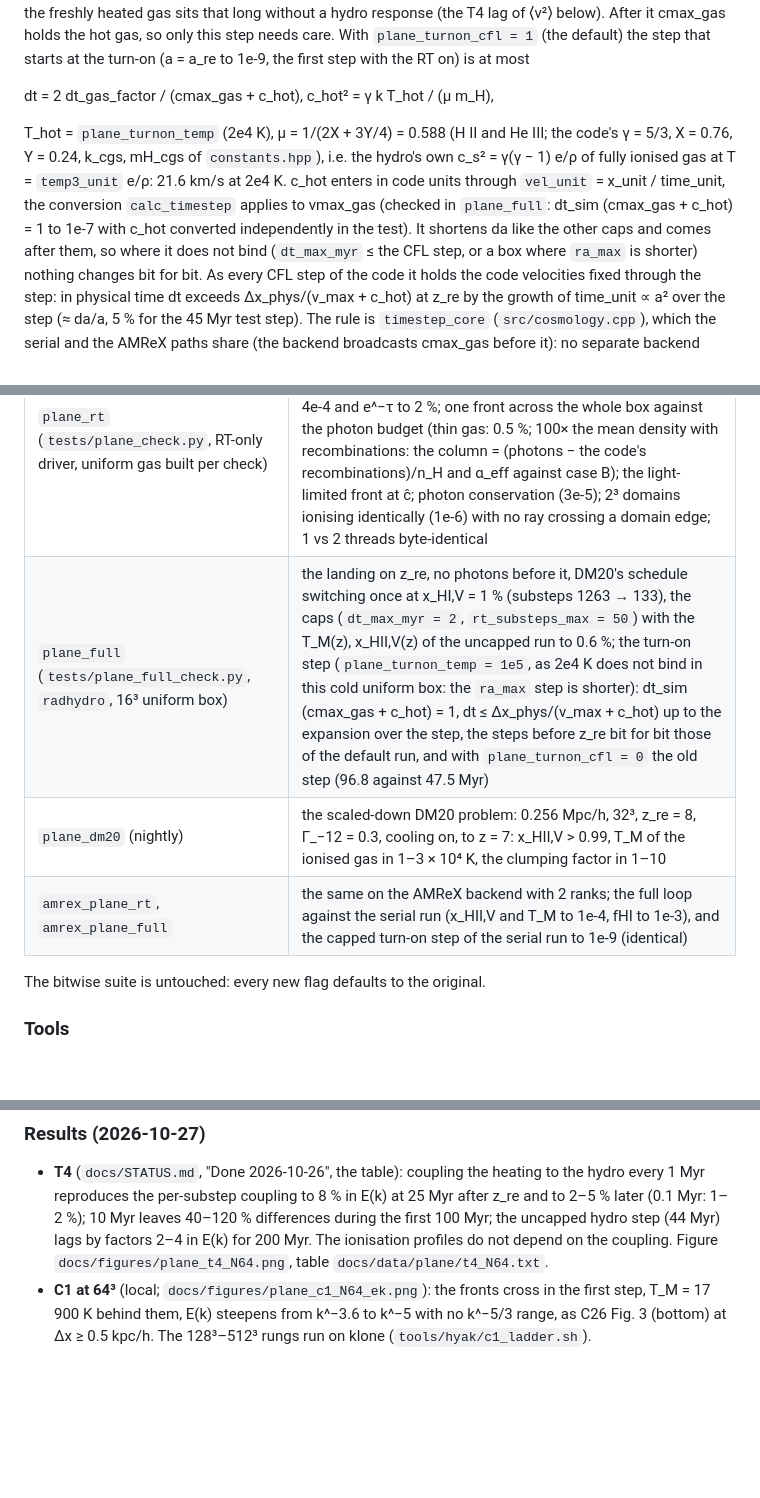
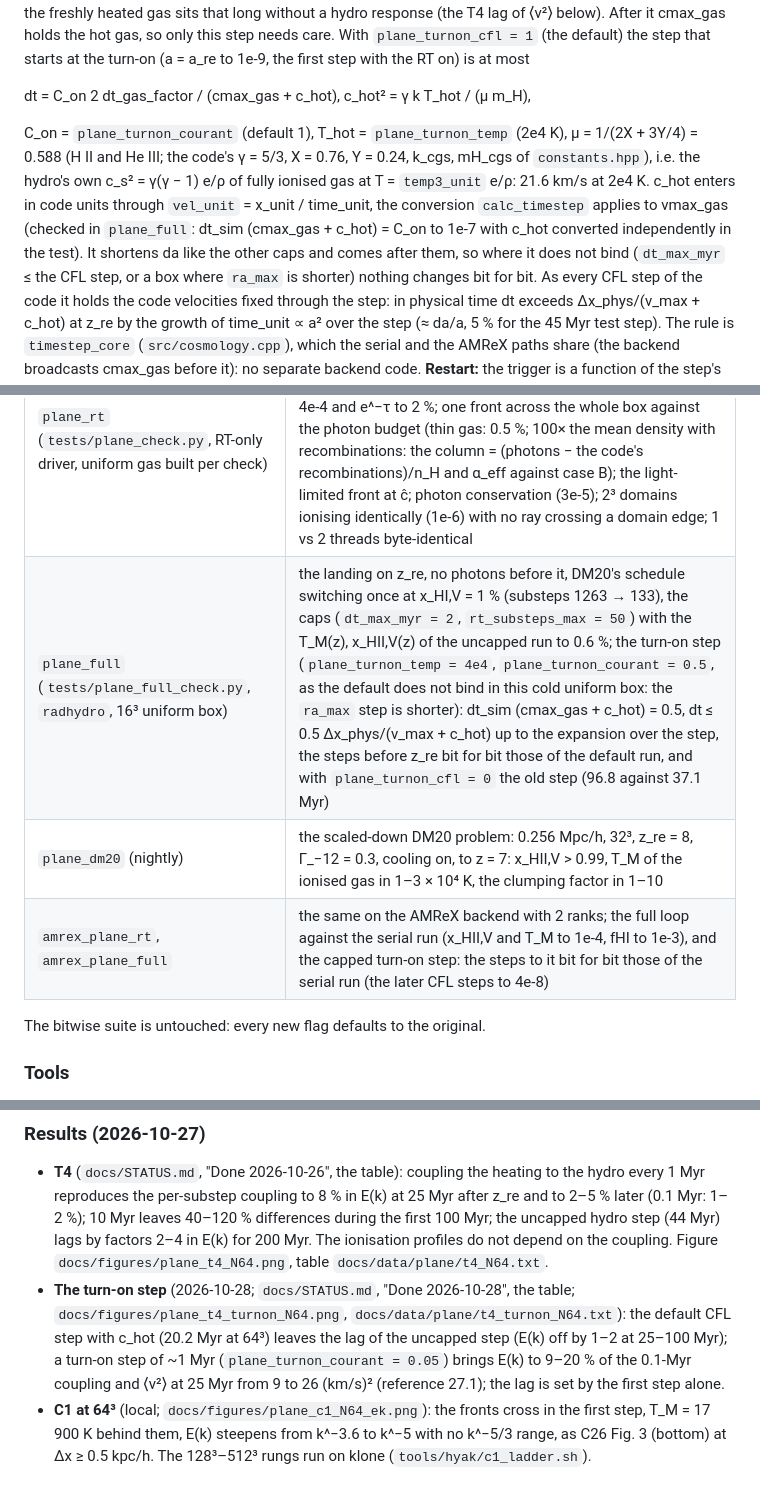
Before and after one commit to astromcquinn/NewRadHydroCode, a Markdown page: docs/plane_parallel.md, 3 parts joined by grey strips. Drawn GitHub-style; blank space fills up the shorter version.

```diff
--- a/docs/plane_parallel.md
+++ b/docs/plane_parallel.md
@@ -258,16 +258,17 @@ holds the hot gas, so only this step needs care. With `plane_turnon_cfl =
 1` (the default) the step that starts at the turn-on (a = a_re to 1e-9,
 the first step with the RT on) is at most
 
-  dt = 2 dt_gas_factor / (cmax_gas + c_hot),  c_hot² = γ k T_hot / (μ m_H),
+  dt = C_on 2 dt_gas_factor / (cmax_gas + c_hot),  c_hot² = γ k T_hot / (μ m_H),
 
-T_hot = `plane_turnon_temp` (2e4 K), μ = 1/(2X + 3Y/4) = 0.588 (H II and
+C_on = `plane_turnon_courant` (default 1), T_hot = `plane_turnon_temp`
+(2e4 K), μ = 1/(2X + 3Y/4) = 0.588 (H II and
 He III; the code's γ = 5/3, X = 0.76, Y = 0.24, k_cgs, mH_cgs of
 `constants.hpp`), i.e. the hydro's own c_s² = γ(γ − 1) e/ρ of fully
 ionised gas at T = `temp3_unit` e/ρ: 21.6 km/s at 2e4 K. c_hot enters in
 code units through `vel_unit` = x_unit / time_unit, the conversion
 `calc_timestep` applies to vmax_gas (checked in `plane_full`: dt_sim
-(cmax_gas + c_hot) = 1 to 1e-7 with c_hot converted independently in the
-test). It shortens da like the other caps and comes after them, so where
+(cmax_gas + c_hot) = C_on to 1e-7 with c_hot converted independently in
+the test). It shortens da like the other caps and comes after them, so where
 it does not bind (`dt_max_myr` ≤ the CFL step, or a box where `ra_max`
 is shorter) nothing changes bit for bit. As every CFL step of the code it
 holds the code velocities fixed through the step: in physical time dt
@@ -289,9 +290,9 @@ step that starts at a_re is the turn-on step). `make_production.py
 | test | what |
 |---|---|
 | `plane_rt` (`tests/plane_check.py`, RT-only driver, uniform gas built per check) | Γ_HI normalisation to 5e-8 in the source cells and to the attenuation elsewhere, for 1, 2 and 4 cells per substep; the bins and the optical depths; slab attenuation per bin = Π(1 − τ_j) to 4e-4 and e^−τ to 2 %; one front across the whole box against the photon budget (thin gas: 0.5 %; 100× the mean density with recombinations: the column = (photons − the code's recombinations)/n_H and α_eff against case B); the light-limited front at ĉ; photon conservation (3e-5); 2³ domains ionising identically (1e-6) with no ray crossing a domain edge; 1 vs 2 threads byte-identical |
-| `plane_full` (`tests/plane_full_check.py`, `radhydro`, 16³ uniform box) | the landing on z_re, no photons before it, DM20's schedule switching once at x_HI,V = 1 % (substeps 1263 → 133), the caps (`dt_max_myr = 2`, `rt_substeps_max = 50`) with the T_M(z), x_HII,V(z) of the uncapped run to 0.6 %; the turn-on step (`plane_turnon_temp = 1e5`, as 2e4 K does not bind in this cold uniform box: the `ra_max` step is shorter): dt_sim (cmax_gas + c_hot) = 1, dt ≤ Δx_phys/(v_max + c_hot) up to the expansion over the step, the steps before z_re bit for bit those of the default run, and with `plane_turnon_cfl = 0` the old step (96.8 against 47.5 Myr) |
+| `plane_full` (`tests/plane_full_check.py`, `radhydro`, 16³ uniform box) | the landing on z_re, no photons before it, DM20's schedule switching once at x_HI,V = 1 % (substeps 1263 → 133), the caps (`dt_max_myr = 2`, `rt_substeps_max = 50`) with the T_M(z), x_HII,V(z) of the uncapped run to 0.6 %; the turn-on step (`plane_turnon_temp = 4e4`, `plane_turnon_courant = 0.5`, as the default does not bind in this cold uniform box: the `ra_max` step is shorter): dt_sim (cmax_gas + c_hot) = 0.5, dt ≤ 0.5 Δx_phys/(v_max + c_hot) up to the expansion over the step, the steps before z_re bit for bit those of the default run, and with `plane_turnon_cfl = 0` the old step (96.8 against 37.1 Myr) |
 | `plane_dm20` (nightly) | the scaled-down DM20 problem: 0.256 Mpc/h, 32³, z_re = 8, Γ_−12 = 0.3, cooling on, to z = 7: x_HII,V > 0.99, T_M of the ionised gas in 1–3 × 10⁴ K, the clumping factor in 1–10 |
-| `amrex_plane_rt`, `amrex_plane_full` | the same on the AMReX backend with 2 ranks; the full loop against the serial run (x_HII,V and T_M to 1e-4, fHI to 1e-3), and the capped turn-on step of the serial run to 1e-9 (identical) |
+| `amrex_plane_rt`, `amrex_plane_full` | the same on the AMReX backend with 2 ranks; the full loop against the serial run (x_HII,V and T_M to 1e-4, fHI to 1e-3), and the capped turn-on step: the steps to it bit for bit those of the serial run (the later CFL steps to 4e-8) |
 
 The bitwise suite is untouched: every new flag defaults to the original.
 
@@ -314,6 +315,14 @@ The bitwise suite is untouched: every new flag defaults to the original.
   (44 Myr) lags by factors 2–4 in E(k) for 200 Myr. The ionisation
   profiles do not depend on the coupling. Figure
   `docs/figures/plane_t4_N64.png`, table `docs/data/plane/t4_N64.txt`.
+* **The turn-on step** (2026-10-28; `docs/STATUS.md`, "Done 2026-10-28",
+  the table; `docs/figures/plane_t4_turnon_N64.png`,
+  `docs/data/plane/t4_turnon_N64.txt`): the default CFL step with c_hot
+  (20.2 Myr at 64³) leaves the lag of the uncapped step (E(k) off by
+  1–2 at 25–100 Myr); a turn-on step of ~1 Myr (`plane_turnon_courant =
+  0.05`) brings E(k) to 9–20 % of the 0.1-Myr coupling and ⟨v²⟩ at 25 Myr
+  from 9 to 26 (km/s)² (reference 27.1); the lag is set by the first
+  step alone.
 * **C1 at 64³** (local; `docs/figures/plane_c1_N64_ek.png`): the fronts
   cross in the first step, T_M = 17 900 K behind them, E(k) steepens from
   k^−3.6 to k^−5 with no k^−5/3 range, as C26 Fig. 3 (bottom) at Δx ≥ 0.5
```
Also changed, not shown: other parts of docs/plane_parallel.md (+1 -1 lines), docs/PLAN.md (+4 -0 lines), docs/STATUS.md (+56 -1 lines), docs/figures/plane_t4_turnon_N64.png (added), 6 other files.
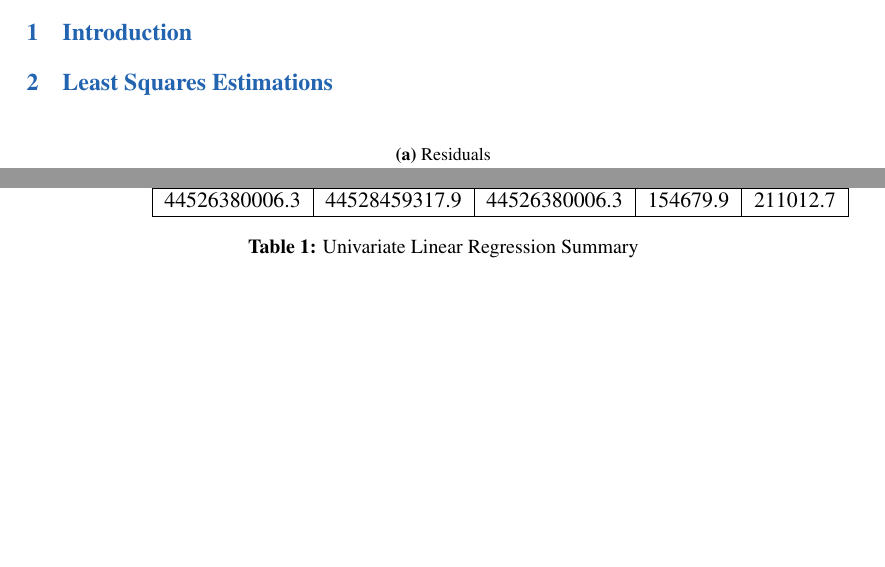
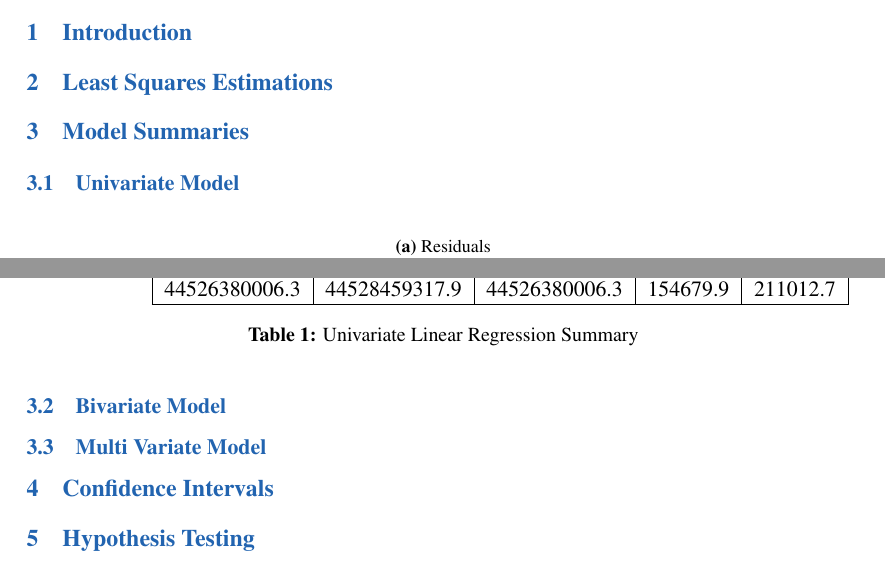
Before and after one commit to Ling01234/Linear-Regression-Estimator, a LaTeX document (report/report.tex): two parts of page 3 of 3, joined at a grey line, cut so that both start at the same text, the shorter picture padded with empty space. Compiled offline with pdfLaTeX.

Commit message:
added sections

```diff
--- a/report/report.tex
+++ b/report/report.tex
@@ -57,13 +57,11 @@
 
 \section{Introduction}
 
-
 \section{Least Squares Estimations}
 
+\section{Model Summaries}
 
-
-
-
+\subsection{Univariate Model}
 \begin{table}[H]
     \centering
     \begin{subtable}{.7\linewidth}
@@ -96,4 +94,11 @@
     \label{table: p1}
 \end{table}
 
+\subsection{Bivariate Model}
+
+\subsection{Multi Variate Model}
+\section{Confidence Intervals}
+
+\section{Hypothesis Testing}
+
 \end{document}
```
Also changed, not shown: ideas.md (+1 -2 lines).
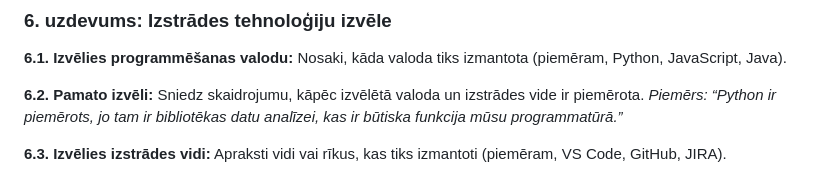
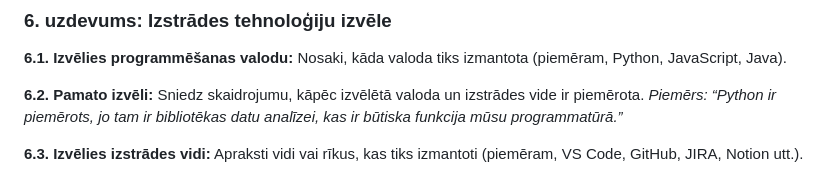
Before and after one commit to atisozols/12-klase, a Markdown page: projekts/2_nodevums.md, the part around the change. Rendered like a GitHub page.

```diff
--- a/projekts/2_nodevums.md
+++ b/projekts/2_nodevums.md
@@ -57,4 +57,4 @@ Programmatūras funkcijas var grafiski attēlot vairākos veidos:
 
 **6.2. Pamato izvēli:** Sniedz skaidrojumu, kāpēc izvēlētā valoda un izstrādes vide ir piemērota. _Piemērs: “Python ir piemērots, jo tam ir bibliotēkas datu analīzei, kas ir būtiska funkcija mūsu programmatūrā.”_
 
-**6.3. Izvēlies izstrādes vidi:** Apraksti vidi vai rīkus, kas tiks izmantoti (piemēram, VS Code, GitHub, JIRA).
+**6.3. Izvēlies izstrādes vidi:** Apraksti vidi vai rīkus, kas tiks izmantoti (piemēram, VS Code, GitHub, JIRA, Notion utt.).
```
####
■ Activity
Look through the entries above. Extract each line with the word "figures".

■ Exercise answer
   `docs/figures/plane_t4_N64.png`, table `docs/data/plane/t4_N64.txt`.
+  the table; `docs/figures/plane_t4_turnon_N64.png`,
 * **C1 at 64³** (local; `docs/figures/plane_c1_N64_ek.png`): the fronts
Also changed, not shown: other parts of docs/plane_parallel.md (+1 -1 lines), docs/PLAN.md (+4 -0 lines), docs/STATUS.md (+56 -1 lines), docs/figures/plane_t4_turnon_N64.png (added), 6 other files.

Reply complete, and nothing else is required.